When the Asphalt Orchestra first formed in 2009, the idea was to bring experimental music to the streets.
The New York City-based 12-piece combines three saxophones, two trumpets, two trombones, one sousaphone, one piccolo and three percussionists. And when it would start playing, it would combine elaborate choreography with its own intricate arrangements of songs by artists like Frank Zappa and rock bands like The Pixies.
Though the Asphalt Orchestra still enjoys playing outdoors, it’s created a theater show to bring indoors. The group will perform a free show at the Capitol Center for the Arts on Tuesday, Sept. 10.
Piccolo player Jessica Schmitz said bringing the show inside has had its pros and cons. While she misses the interactivity with the audience that an outdoor show encourages, playing in a theater makes for much better sound quality. Hooking up 12 instruments to microphones and amplifiers, she said, makes it easier to concentrate on the complexities of the performance rather than the volume of each band member.
“Acoustically, it’s easier to be inside in a theater,” Schmitz said. “Outside, the sound goes everywhere. We enjoy it because we don’t have to blast as much.”
When the band visits Concord, it will be performing “Unpack the Elephant,” a show it debuted in 2011 that was specifically designed to perform indoors. Schmitz said this performance has become a fast favorite because it combines classic Asphalt Orchestra arrangements, including some Zappa, Bjork and David Byrne tunes, and some original pieces written by multiple band members.
While audience members with a keen ear for music will be impressed by the band’s ability to play these arrangements entirely from memory, the energetic choreography makes the show a visual spectacle as well. Schmitz said one of the biggest challenges the Asphalt Orchestra faces is gathering all 12 members together to rehearse and fine tune all of the elements each show brings. But she said the chemistry the band members share makes an eight-hour practice feel like a fun get-together with friends.
“Everyone is really close, so that makes it that much more probable that we could put these crazy things together,” Schmitz said. “There are no divas or anything, so it makes rehearsals really fun.”
Schmitz said the members’ musical interests are varied. Now that many of the band members have taken a shot at writing arrangements, she said, it’s fascinating to hear the way different members envision a final product.
Schmitz said she is personally more into classical music and small chamber ensembles, but the orchestra has members who prefer jazz and others who prefer indie rock. Schmitz said she is excited to see all of the different directions the Asphalt Orchestra can go.

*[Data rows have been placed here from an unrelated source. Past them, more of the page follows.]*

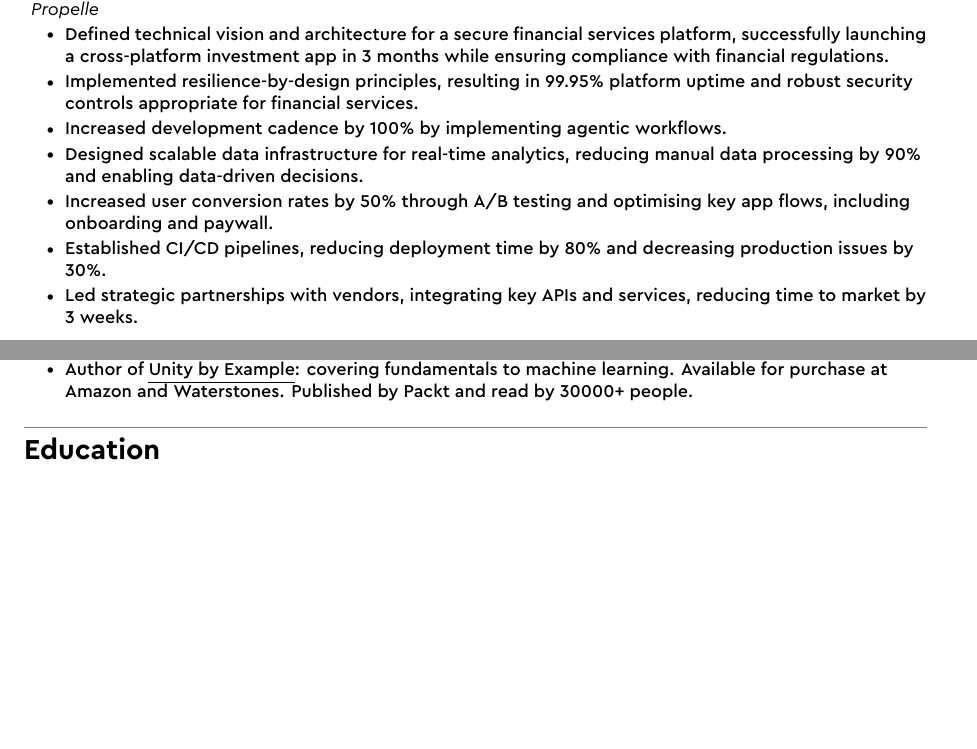
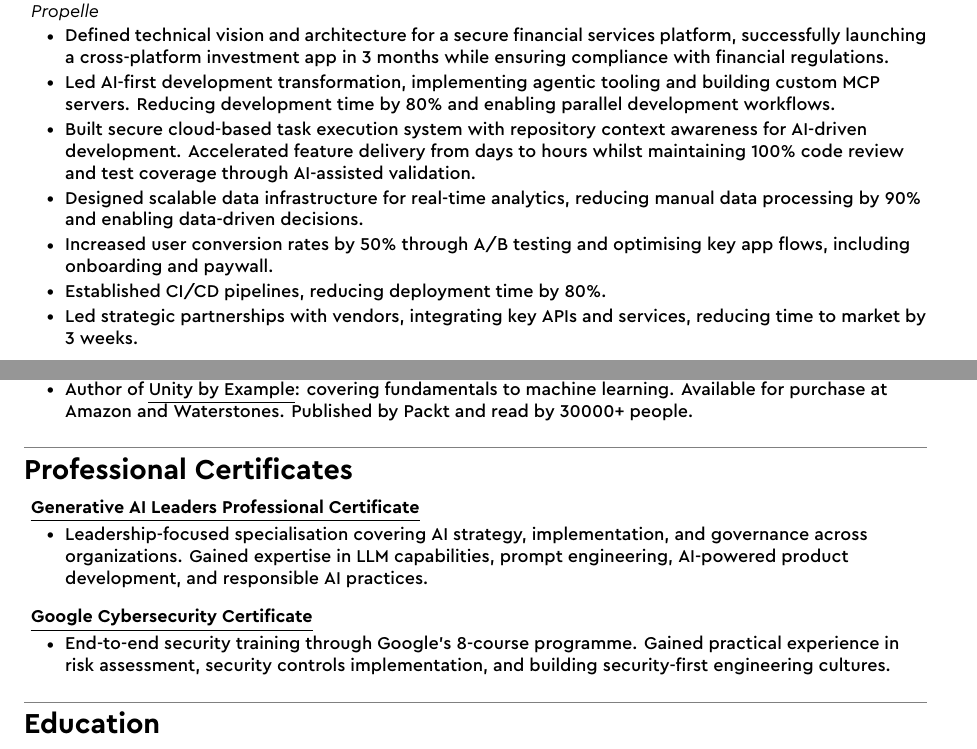
Before and after one commit to robiwells/cv, a LaTeX CV (cv.tex, which reads sections/certificates.tex, sections/experience/experience-propelle.tex): two parts of pages 1 and 2 of 2, joined at a grey line, cut so that both start at the same text, the shorter picture padded with empty space. Compiled offline with XeLaTeX.

Commit message:
Added certificate + updated propelle experience

```diff
--- /dev/null
+++ b/sections/certificates.tex
@@ -0,0 +1,19 @@
+% ---------------------
+% Professional Certificates
+% ---------------------
+\section{Professional Certificates}
+\mySubHeadingListStart
+
+  \mySubHeadingOnly
+  {\href{https://www.coursera.org/account/accomplishments/specialization/D9QBS93GP5KN}{\myuline{Generative AI Leaders Professional Certificate}}}
+  \myItemListStart
+    \myItem{Leadership-focused specialisation covering AI strategy, implementation, and governance across organizations. Gained expertise in LLM capabilities, prompt engineering, AI-powered product development, and responsible AI practices.}
+  \myItemListEnd
+
+  \mySubHeadingOnly
+  {\href{https://www.coursera.org/account/accomplishments/specialization/PGJRKRX3AE5R}{\myuline{Google Cybersecurity Certificate}}}
+  \myItemListStart
+    \myItem{End-to-end security training through Google's 8-course programme. Gained practical experience in risk assessment, security controls implementation, and building security-first engineering cultures.}
+  \myItemListEnd
+
+\mySubHeadingListEnd
--- a/sections/experience/experience-propelle.tex
+++ b/sections/experience/experience-propelle.tex
@@ -3,10 +3,11 @@
 {Propelle}
   \myItemListStart
     \myItem{Defined technical vision and architecture for a secure financial services platform, successfully launching a cross-platform investment app in 3 months while ensuring compliance with financial regulations.}
-    \myItem{Implemented resilience-by-design principles, resulting in 99.95\% platform uptime and robust security controls appropriate for financial services.}
-    \myItem{Increased development cadence by 100\% by implementing agentic workflows.}
+    \myItem{Led AI-first development transformation, implementing agentic tooling and building custom MCP servers. Reducing development time by 80\% and enabling parallel development workflows.}
+    \myItem{Built secure cloud-based task execution system with repository context awareness for AI-driven development. Accelerated feature delivery from days to hours whilst maintaining 100\% code review and test coverage through AI-assisted validation.}
+    % \myItem{Implemented resilience-by-design principles, resulting in 99.95\% platform uptime and robust security controls appropriate for financial services.}
     \myItem{Designed scalable data infrastructure for real-time analytics, reducing manual data processing by 90\% and enabling data-driven decisions.}
     \myItem{Increased user conversion rates by 50\% through A/B testing and optimising key app flows, including onboarding and paywall.}
-    \myItem{Established CI/CD pipelines, reducing deployment time by 80\% and decreasing production issues by 30\%.}
+    \myItem{Established CI/CD pipelines, reducing deployment time by 80\%.}
     \myItem{Led strategic partnerships with vendors, integrating key APIs and services, reducing time to market by 3 weeks.}
   \myItemListEnd
```
Also changed, not shown: cv.tex (+1 -0 lines).
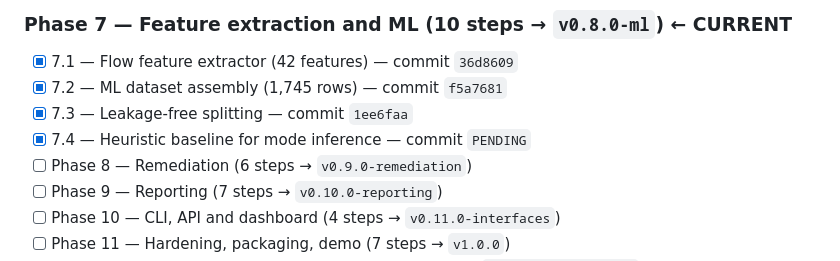
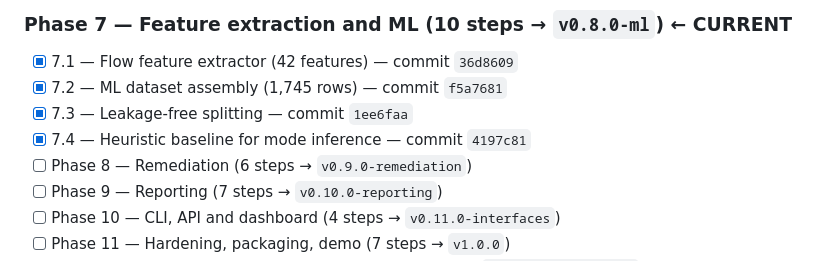
Before and after one commit to PrashamJ17/SIH_PS160, a Markdown page: PROGRESS.md, the part around the change. Rendered like a GitHub page.

Commit message:
docs: record the Step 7.4 commit SHA
Co-Authored-By: Claude Opus 5 <noreply@anthropic.com>

```diff
--- a/PROGRESS.md
+++ b/PROGRESS.md
@@ -113,7 +113,7 @@ Authoritative execution document: `IPsec_Sentinel_BUILD_PLAN.md` (98 steps, 13 p
 - [x] 7.1 — Flow feature extractor (42 features) — commit `36d8609`
 - [x] 7.2 — ML dataset assembly (1,745 rows) — commit `f5a7681`
 - [x] 7.3 — Leakage-free splitting — commit `1ee6faa`
-- [x] 7.4 — Heuristic baseline for mode inference — commit `PENDING`
+- [x] 7.4 — Heuristic baseline for mode inference — commit `4197c81`
 - [ ] Phase 8 — Remediation (6 steps → `v0.9.0-remediation`)
 - [ ] Phase 9 — Reporting (7 steps → `v0.10.0-reporting`)
 - [ ] Phase 10 — CLI, API and dashboard (4 steps → `v0.11.0-interfaces`)
```
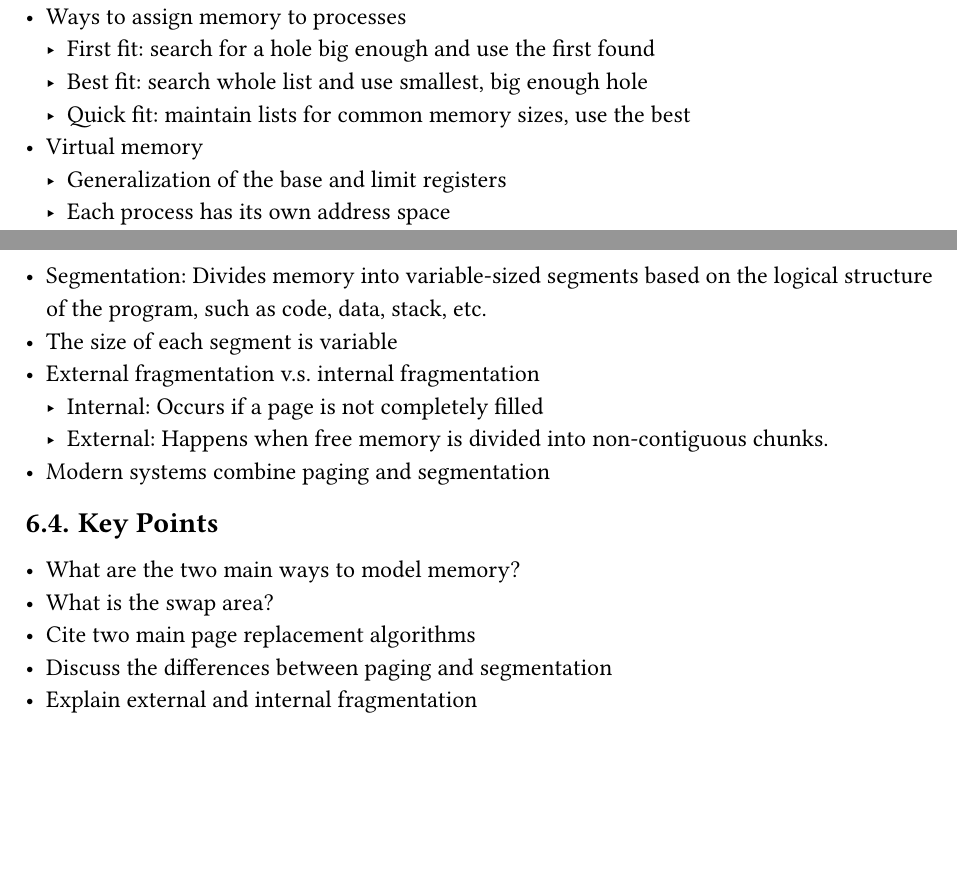
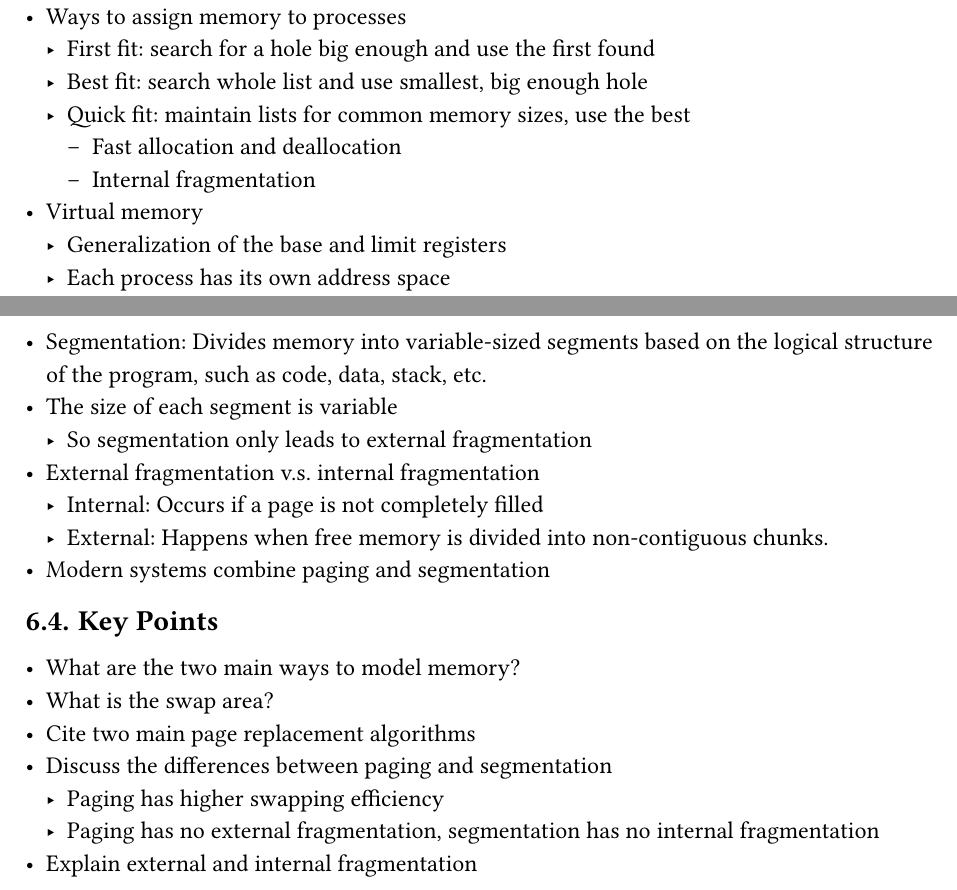
Before and after one commit to tianzong-cheng/ugrad-course-notes, a Typst document (ECE4820J/main.typ): two parts of pages 15 and 17 of 32, joined at a grey line, cut so that both start at the same text, the shorter picture padded with empty space. The pictures show the PDF file ECE4820J/main.pdf that the author committed with the source.

Commit message:
feat(VE482): add explanations

```diff
--- a/ECE4820J/main.typ
+++ b/ECE4820J/main.typ
@@ -489,6 +489,8 @@ Threads in user space is not able to run in the order of `A1 B1 A2 B2 A3 B3` (`A
   - First fit: search for a hole big enough and use the first found
   - Best fit: search whole list and use smallest, big enough hole
   - Quick fit: maintain lists for common memory sizes, use the best
+    - Fast allocation and deallocation
+    - Internal fragmentation
 - Virtual memory
   - Generalization of the base and limit registers
   - Each process has its own address space
@@ -567,6 +569,7 @@ Threads in user space is not able to run in the order of `A1 B1 A2 B2 A3 B3` (`A
 
 - Segmentation: Divides memory into variable-sized segments based on the logical structure of the program, such as code, data, stack, etc.
 - The size of each segment is variable
+  - So segmentation only leads to external fragmentation
 - External fragmentation v.s. internal fragmentation
   - Internal: Occurs if a page is not completely filled
   - External: Happens when free memory is divided into non-contiguous chunks.
@@ -578,6 +581,8 @@ Threads in user space is not able to run in the order of `A1 B1 A2 B2 A3 B3` (`A
 - What is the swap area?
 - Cite two main page replacement algorithms
 - Discuss the differences between paging and segmentation
+  - Paging has higher swapping efficiency
+  - Paging has no external fragmentation, segmentation has no internal fragmentation
 - Explain external and internal fragmentation
 
 = Input-Output
```
Also changed, not shown: ECE4820J/main.pdf, ECE4820J/main.typ (5 more changed lines).
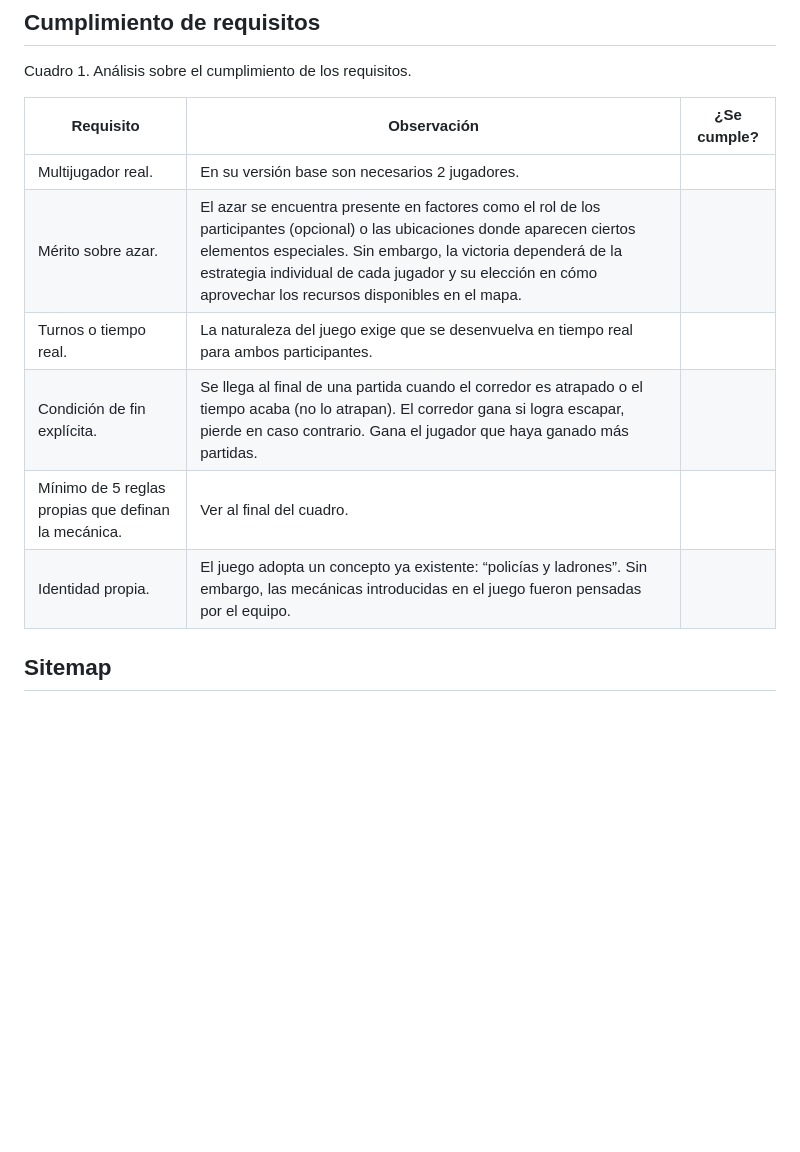
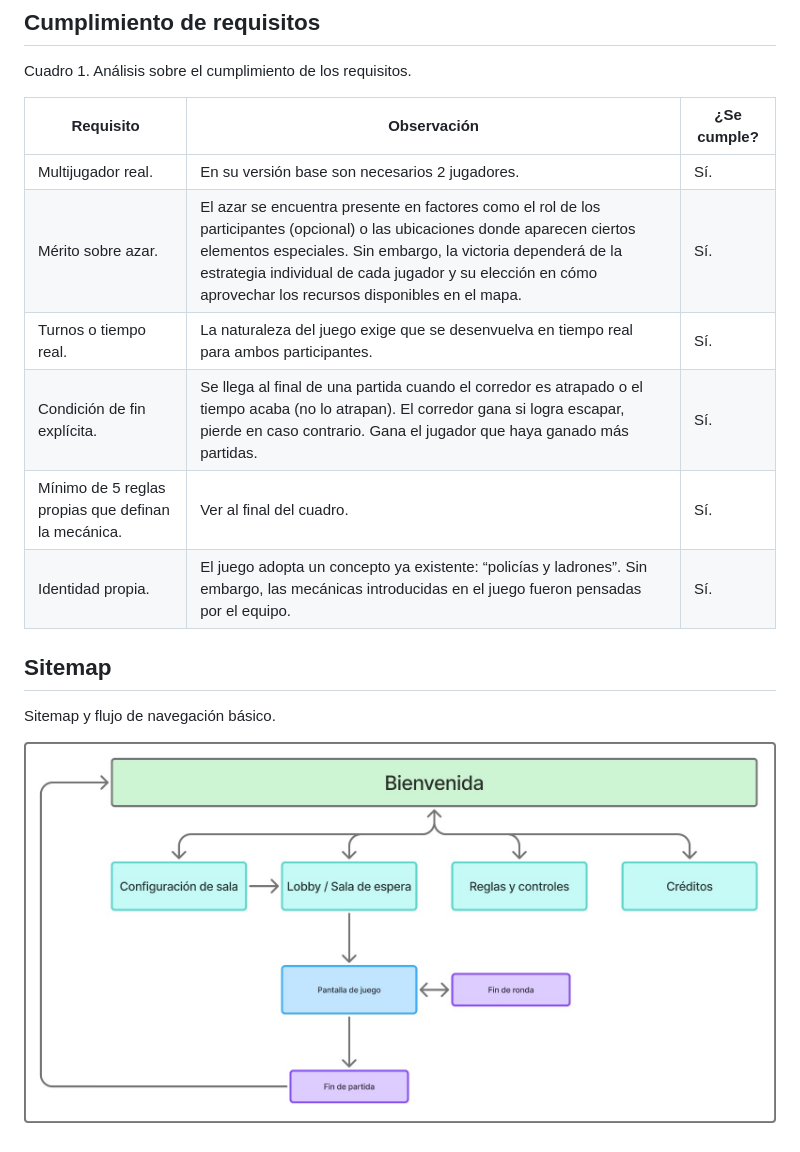
Before and after one commit to AleG1312/proyecto-C13451-C4C527-C4E485-C4G049, a Markdown page: README.md, the part around the change. Rendered like a GitHub page; pictures changed too: design/Sitemap.jpeg (added); blank space fills up the shorter version.

Commit message:
Modificaciones al readme, inclusión del sitemap y acuerdos de grupo

```diff
--- a/README.md
+++ b/README.md
@@ -66,11 +66,14 @@ Cuadro 1. Análisis sobre el cumplimiento de los requisitos.
 
 | Requisito | Observación | ¿Se cumple? |
 |---|---|---|
-| Multijugador real. | En su versión base son necesarios 2 jugadores. | |
-| Mérito sobre azar. | El azar se encuentra presente en factores como el rol de los participantes (opcional) o las ubicaciones donde aparecen ciertos elementos especiales. Sin embargo, la victoria dependerá de la estrategia individual de cada jugador y su elección en cómo aprovechar los recursos disponibles en el mapa. | |
-| Turnos o tiempo real. | La naturaleza del juego exige que se desenvuelva en tiempo real para ambos participantes. | |
-| Condición de fin explícita. | Se llega al final de una partida cuando el corredor es atrapado o el tiempo acaba (no lo atrapan). El corredor gana si logra escapar, pierde en caso contrario. Gana el jugador que haya ganado más partidas. | |
-| Mínimo de 5 reglas propias que definan la mecánica. | Ver al final del cuadro. | |
-| Identidad propia. | El juego adopta un concepto ya existente: “policías y ladrones”. Sin embargo, las mecánicas introducidas en el juego fueron pensadas por el equipo. | |
+| Multijugador real. | En su versión base son necesarios 2 jugadores. | Sí. |
+| Mérito sobre azar. | El azar se encuentra presente en factores como el rol de los participantes (opcional) o las ubicaciones donde aparecen ciertos elementos especiales. Sin embargo, la victoria dependerá de la estrategia individual de cada jugador y su elección en cómo aprovechar los recursos disponibles en el mapa. | Sí. |
+| Turnos o tiempo real. | La naturaleza del juego exige que se desenvuelva en tiempo real para ambos participantes. | Sí. |
+| Condición de fin explícita. | Se llega al final de una partida cuando el corredor es atrapado o el tiempo acaba (no lo atrapan). El corredor gana si logra escapar, pierde en caso contrario. Gana el jugador que haya ganado más partidas. | Sí. |
+| Mínimo de 5 reglas propias que definan la mecánica. | Ver al final del cuadro. | Sí. |
+| Identidad propia. | El juego adopta un concepto ya existente: “policías y ladrones”. Sin embargo, las mecánicas introducidas en el juego fueron pensadas por el equipo. | Sí. |
 
 ## Sitemap
+Sitemap y flujo de navegación básico.
+
+![Sitemap y flujo de navegación básico.](design/Sitemap.jpeg)
```
Also changed, not shown: design/Acuerdos.md (+12 -0 lines).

“As musicians, like with any creative person, we’re always in a state of reinventing ourselves,” she said.